"Many even of the authorities believed in him, but for fear of the Pharisees they did not confess it. . . . for they loved the glory that comes from man more than the glory that comes from God" (John 12:42,43).
My experience is that the modern church has put the accent on the believing half, not so much on the confessing half. But as I read the above verses together with Romans 10:9 (unless I am bent on watering it down), I see a double confirmation that salvation itself requires both internal and external manifestations: "If you confess with your mouth that Jesus is Lord and believe in your heart that God has raised him from the dead, you will be saved."
So were the people in John 12:42 saved, with that kind of non-confessing faith? And are people in our day who "believe in him" saved, if we never get around to "confess with our mouth" in daily interactions? It's a terrifying thought.
I will tell you that for most of my "Christian" life I "believed in him" (that was my voter registration card status, as it were), but did not confess him. That is to say, if you had a tape recording of my complete utterances from 1975 to about 2005, you would hear complaining, defeatism, and all manner of worldly talk. I am grateful that I did not die in those years.
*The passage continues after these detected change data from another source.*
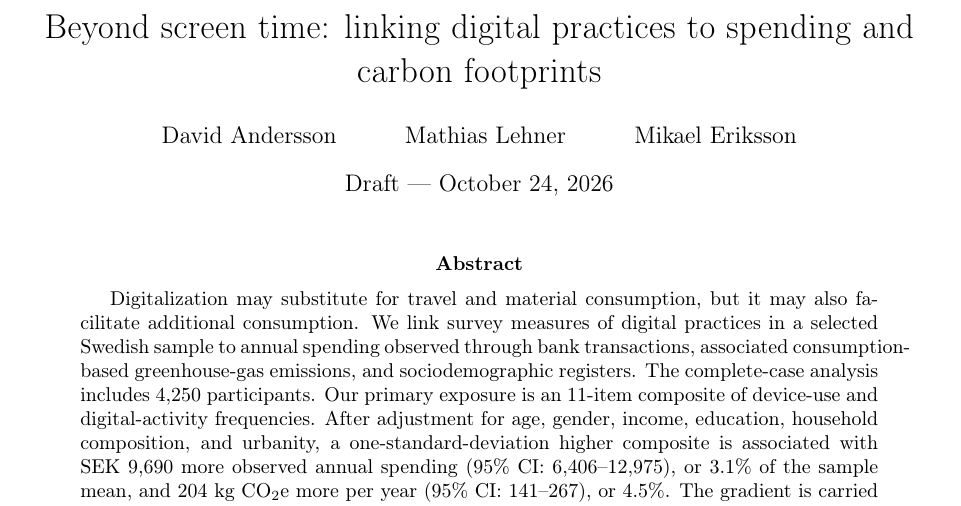
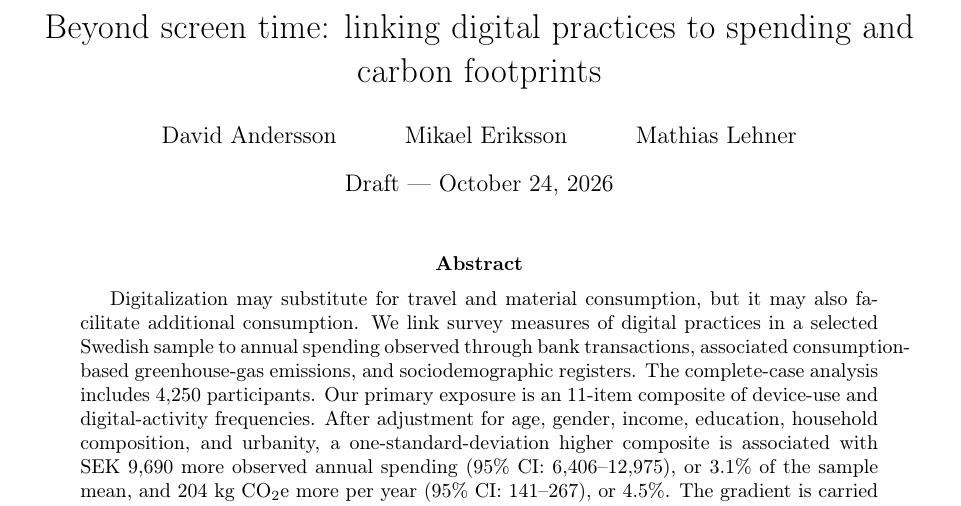
Before and after one commit to david4362/Digital-lifestyles, a LaTeX paper (latex/manuscript.tex): part of page 1 of 13, cut so that both start at the same text. Compiled offline with pdfLaTeX.

Commit message:
Updates from Overleaf

```diff
--- a/latex/manuscript.tex
+++ b/latex/manuscript.tex
@@ -21,8 +21,7 @@
 \newcommand{\todo}[1]{\textcolor{red}{[TODO: #1]}}
 
 \title{Beyond screen time: linking digital practices to spending and carbon footprints}
-\author{David Andersson \and Mathias Lehner \and Mikael Eriksson% \and G\"oran Finnveden \and Anna Furberg
-}
+\author{David Andersson \and Mikael Eriksson \and Mathias Lehner}
 \date{Draft --- \today}
 
 \begin{document}
```
Also changed, not shown: latex/SI.tex (+1 -1 lines).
Nor do I think we wiggle out of this hard biblical proposition by "counting" as "confessing Christ" those formal occasions such as Church membership Sundays, or reciting the Lord's Prayer or Apostles' Creed in worship services. What God has in mind is a lifestyle that confesses him like breathing-daily conversations that acknowledge him, and drop his Name as naturally as we talk about the weather or our auto mechanic.